Before a large and distinguished gathering which included Bishop O’Donoghue of Lancaster, Canon Casey of Mallow, Canon O’Mahony of Cloyne, Fr. Tobias Bluitt of Doneraile and Cllr. Tommy Sheahan of Buttevant, a new centenary biography of Canon Sheehan of Doneraile was launched at Springfort Hall on 4th November by Sinead Coleman.

Presenting the book, she said that this was the first biography of Canon Sheehan for a long time and follows in the wake of Fr. Herman Heuser’s classic work of 1917, Fr. Arthur Cussen’s biography published in Bruges in 1923, M. P. Linehan’s book published in 1952 to mark the centenary of Canon Sheehan’s birth and Michael Barry’s By Pen and Pulpit (1990).

Mrs. Coleman drew specific attention to the chapter dealing with the translations of Canon Sheehan’s works into some nine European languages. She noted that much of the research in this chapter was original and had not previously been published. She noted the fascinating diversity of political and cultural milieus into which Canon Sheehan’s novels made their way and the influence they had on contemporary readers, especially in Germany and the United States.

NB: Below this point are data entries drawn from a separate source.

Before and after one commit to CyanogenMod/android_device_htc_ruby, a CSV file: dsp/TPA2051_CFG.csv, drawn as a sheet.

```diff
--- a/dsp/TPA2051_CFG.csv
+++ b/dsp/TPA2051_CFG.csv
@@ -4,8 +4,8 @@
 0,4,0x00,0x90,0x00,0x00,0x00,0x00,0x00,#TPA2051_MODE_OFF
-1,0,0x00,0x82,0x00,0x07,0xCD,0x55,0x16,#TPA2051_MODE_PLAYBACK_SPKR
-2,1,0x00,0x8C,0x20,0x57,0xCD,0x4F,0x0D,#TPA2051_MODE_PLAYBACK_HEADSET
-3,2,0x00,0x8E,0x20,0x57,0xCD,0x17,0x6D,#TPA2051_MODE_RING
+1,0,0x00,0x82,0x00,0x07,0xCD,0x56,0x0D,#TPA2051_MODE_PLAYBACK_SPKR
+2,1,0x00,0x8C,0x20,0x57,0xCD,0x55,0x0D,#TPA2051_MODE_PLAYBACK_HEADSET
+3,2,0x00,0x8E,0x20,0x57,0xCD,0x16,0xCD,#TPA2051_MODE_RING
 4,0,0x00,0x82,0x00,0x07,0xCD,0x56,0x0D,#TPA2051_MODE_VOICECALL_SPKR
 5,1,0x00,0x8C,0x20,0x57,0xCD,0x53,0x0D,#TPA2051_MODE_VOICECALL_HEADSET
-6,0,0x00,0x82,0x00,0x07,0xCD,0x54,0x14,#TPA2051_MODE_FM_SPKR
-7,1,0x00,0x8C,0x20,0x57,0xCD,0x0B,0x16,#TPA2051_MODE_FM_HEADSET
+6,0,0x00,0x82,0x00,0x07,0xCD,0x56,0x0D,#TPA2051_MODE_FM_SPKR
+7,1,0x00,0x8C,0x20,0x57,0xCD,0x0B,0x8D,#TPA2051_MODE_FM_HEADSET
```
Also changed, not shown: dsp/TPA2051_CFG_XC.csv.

A further interesting feature of the book was the selection of images drawn from various photographic archives as well as from paintings by well know artists such as Millet, Paul Henry, James Humbert Craig and John Millais. These illustrated many of the points raised in the text of the book and highlighted the wider inter-national cultural context of Canon Sheehan’s novels.

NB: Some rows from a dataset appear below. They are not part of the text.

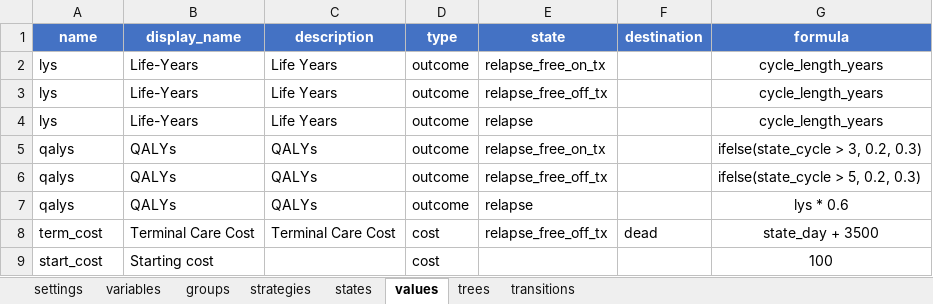
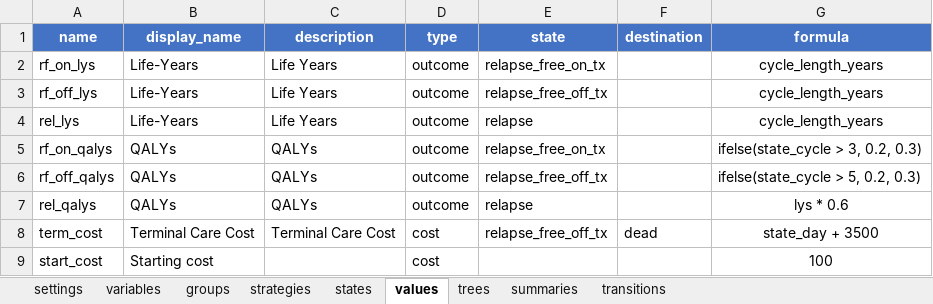
Before and after one commit to PolicyAnalysisInc/openqaly, an Excel workbook: inst/models/checkimab/model.xlsx, sheet values, drawn as a sheet; values as stored, in another font and other column widths than the file's, no borders; table styles not drawn; the diff names each change by its address in the sheet, - before the commit and + after, or states it on an @@ line.

```diff
--- a/inst/models/checkimab/model.xlsx (sheet values)
+++ b/inst/models/checkimab/model.xlsx (sheet values)
+sheet tab: summaries
-A2 (name): lys
+A2 (name): rf_on_lys
-A3 (name): lys
+A3 (name): rf_off_lys
-A4 (name): lys
+A4 (name): rel_lys
-A5 (name): qalys
+A5 (name): rf_on_qalys
-A6 (name): qalys
+A6 (name): rf_off_qalys
-A7 (name): qalys
+A7 (name): rel_qalys
```
Also changed, not shown: 35 other files.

Introducing the proceedings, Norah O’Keeffe spoke of the wonderful efforts done during this centenary year by the Doneraile Commemorative Committee to ensure that Canon Sheehan’s memory was properly marked and that initiatives were undertaken to broaden interest in his writings.

Fr. Tobias Bluitt, parish priest of Doneraile, thanked the Comm-emoration Committee for all their cooperation throughout the year and welcomed the book as another step in making the writings of Canon Sheehan more widely known. He praised the beautiful presentation of the book and the immense depth of scholarship which it displays while, at the same time, being easily accessible to all readers.

Mons. O’Brien, author of the biography, explained that the book had been written to mark this centenary year and also to take advantage of a reawakening of interest in Canon Sheehan’s writings over the past fifteen years – which is in marked contrast to the ‘60s and ‘70s when they were consigned to near oblivion. While the biography represents the latest available scholarship, Mons. O’Brien pointed out that with the gradual emergence of much material relating to Canon Sheehan it was a provisional effort pending the production of a more comprehensive work.